Archive for March, 2009

24th March
written by JohnArkontaky

Frame from graphic novel Watchmen

Frame from graphic novel "Watchmen"

This animated movie is a spinoff of a comic book within the graphic novel Watchmen. The movie does an excellent job of keeping true to the core of this (fictitiuos) comic book. We watch the hero go through stomach turning atrocities that ultimately transform him from an honorable ship captain to a hallucinated madman.

It lacks, however, any tie-ins with Watchmen, as it strives to be a stand-alone entity. But, unfortunately, it’s hard to justify any film clocking in under 30 minutes of reel time with a price tag of $30 retail. Gerald Butler (King Leonidus from 300) is a sexy guy and a great voice-over, but not that good.

The movie starts off right in the middle of a bloody naval battle between a monstrous black ship and what seems to be an honest naval ship (maybe British). It would have been nice to see some homage to the spinoff’s roots, visa vi a prologue of the fanboy reading “Tales of the Black Freighter” at a newsstand in NYC. After all, that’s how readers followed the comic: the fanboy would talk to the newsstand vendor, then we would get a glimpse of Freighter and the action would perfectly coincide with the discussion fanboy was having–but with a really twisted, gory perversion of the conversation.

All-in-all it’s interesting, but not worth the dough. Maybe if nothing interesting is on your Netflix list you should give this DVD a shot, but don’t expect to be pulled into the story for long. I recommend the graphic novel instead.

18th March
written by brandij

Author: Sophie Kinsella
Published: Bantam Books, 2003

Director: P.J. Hogan
Starring: Isla Fisher, Hugh Dancy, Krysten Ritter, Joan Cusack, John Goodman
Release: February 2009

I confess that I didn’t have much faith in either the book or the movie Confessions of a Shopaholic. Every time I saw one of the books in my local Target I rolled my eyes – I’ve never been a label girl, so going thousands of dollars into debt for shoes and scarves is outside my realm of experience.
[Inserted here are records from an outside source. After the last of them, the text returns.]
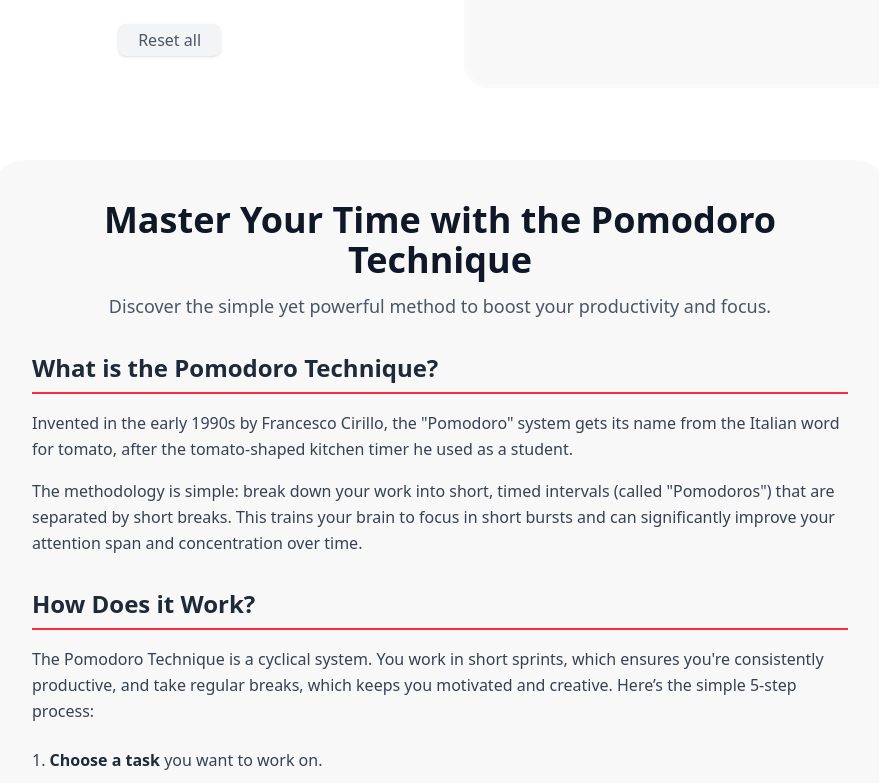
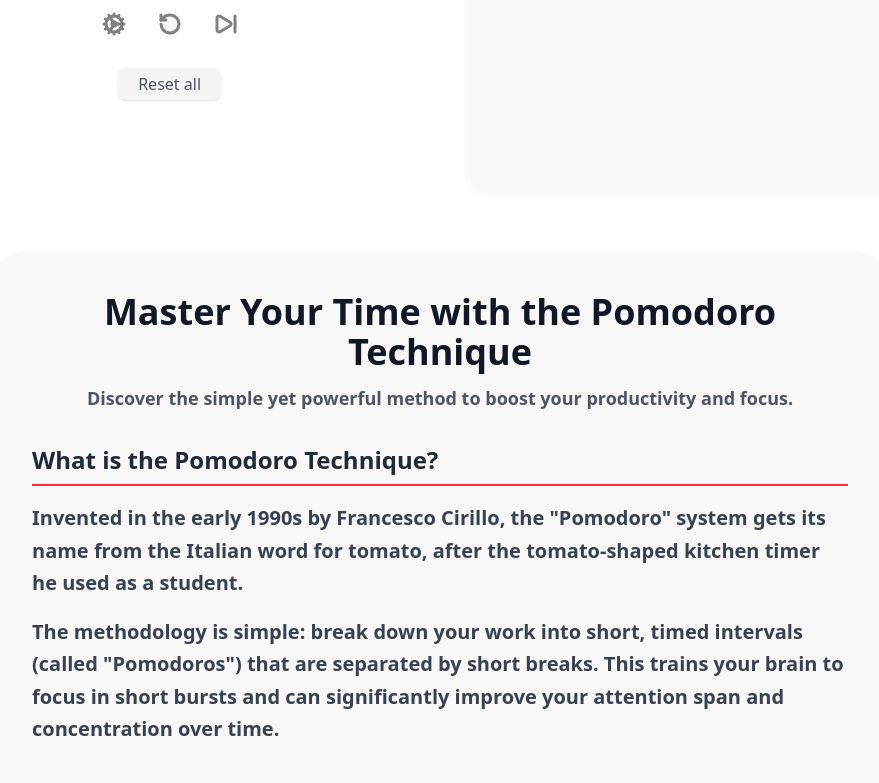
Before and after one commit to Pedro-AS7/pomodoro_tasks, a React (Vite) app in the folder client/: page / in a window 1280 px wide. Shown: the part 500-1283 px from the top of the page, without its empty margins (200-1079 px from the left). Built offline with nearby package versions, Linux system fonts and the light colour scheme.

Commit message:
Flex fix

```diff
--- a/client/src/App.tsx
+++ b/client/src/App.tsx
@@ -1,27 +1,27 @@
 import TasksContainer from './components/tasks_components/TasksContainer'
-import TimerContainerGem from './components/timer_components/Timer'
+import Timer from './components/timer_components/Timer'
 import PomodoroInfo from './components/PomodoroInfo'
 
 function App() {
 	return (
-		<main className="bg-[#ffffff] w-full h-screen flex flex-col items-center gap-6 lg:gap-10 border-t-4 border-orange-500 p-4 sm:p-6 lg:p-6">
+		<>
+			<main className="bg-[#ffffff]  w-full h-[90vh] flex flex-col items-center gap-6 lg:gap-5 border-t-4 border-orange-500 px-4 py-10 sm:p-6 lg:px-6">
 				<nav className="w-full flex items-center">
-                <img src="/favicon.png" width={50}/>
+					<img src="/favicon.png" width={50} />
 					<h1 className="text-gray-700 text-xl sm:text-2xl font-bold">Pomodoro Tasks</h1>
 				</nav>
 
-			<section className="w-full lg:h-full flex flex-col lg:flex-row justify-center items-center lg:items-center gap-8 lg:gap-12">
+				<section className="w-full lg:h-full flex flex-col  lg:flex-row justify-center items-center lg:items-center gap-8 lg:gap-12">
 					<div className="w-full h-full lg:w-[40%] flex justify-center">
-					<TimerContainerGem />
+						<Timer />
 					</div>
 					<div className="w-full h-full lg:w-[40%] flex justify-center">
 						<TasksContainer />
 					</div>
 				</section>
-            <section>
+			</main>
 			<PomodoroInfo />
-            </section>
-		</main>
+		</>
 	)
 }
 
--- a/client/src/components/PomodoroInfo.tsx
+++ b/client/src/components/PomodoroInfo.tsx
@@ -20,7 +20,7 @@ const CheckCircleIcon = () => (
 
 const PomodoroInfo = () => {
 	return (
-		<section className="bg-[#a5a5a515] shadow-md rounded-4xl max-w-4xl mx-auto p-6 sm:p-10 my-8 font-sans">
+		<section className="bg-[#a5a5a515] h-fit w-fit shadow-md rounded-4xl max-w-4xl mx-auto p-6 sm:p-10 my-8 font-semibold text-xl">
 			<div className="text-center mb-8">
 				<h2 className="text-3xl sm:text-4xl font-bold text-gray-900 mb-3">
 					Master Your Time with the Pomodoro Technique
```
Lines whose indentation alone changed are shown as unchanged.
However, I found Rebecca Bloomwood to be engaging in the same vein as Bridget Jones, except with a collection of shopping bags instead of diet fads.

The drastic differences between the book and the movie make them hard to compare, although both have redeeming qualities (including a note to self: stay away from credit cards and sale racks!). In novel form, Shopaholic focuses on Bloomwood’s financial difficulties, but when translated to the big screen, you get much more of a romantic focus.


11th March
written by JohnArkontaky

Graphic Novel:
Author: Alan Moore
Published: DC Comics, 1986

Director: Zack Snyder
Starring: Malin Akerman, Billy Crudup, Matthew Goode, Jackie Earle Haley, Jeffrey Morgan, Patrick Wilson
Release: March 2009

You don’t have to look too hard before finding somebody that worships DC Comics’ Watchmen. Its popularity has survived tests of time, and one could argue that Watchmen is the lynchpin of the graphic novel’s (and comic book’s) credibility as “serious” literature. Had it been made into a motion picture in the late 80s or even 90s, the lack of computer graphics and special effects may have tarnished the experience. But, now that movies almost have too much computer animation, it is safe to attempt this seminal work. Or is it? Afterall, with great success comes even greater expectation…and criticism. Watchmen fanboys are going to be, umm…watching, with scrutiny for any miscues. So, how did Zack Snyder fare in recreating this cult hit? (more…)

6th March
written by JohnArkontaky

Author: J.R.R. Tolkien
Published: 1954

Director: Peter Jackson
Screenplay: Fran Walsh, etc.
Starring: Elijah Wood, Sean Astin, Viggo Mortensen, Orlando Bloom, Bernard Hill, Ian McKellan, John Rhys-Davies
Release: December 2002

Lord of the Rings: The Two Towers

The Two Towers is the second installation of J.R.R. Tokien’s Lord of the Rings saga. Director Peter Jackson took greater departures from this book than the previous adaptation in part one, The Fellowship of the Ring. He seems to have stuck to his award-winning formula, in that he added more conflict, and romance than Tolkien focused on in the book. Some of the risks Jackson took were difficult to swallow and even nudging up to cheesy for commercial fans, let alone stout Tolkien fanboys. Besides adding some soap-opera elements to the film, Jackson decided to play Jenga with Tolkien’s sequence of events as well. (more…)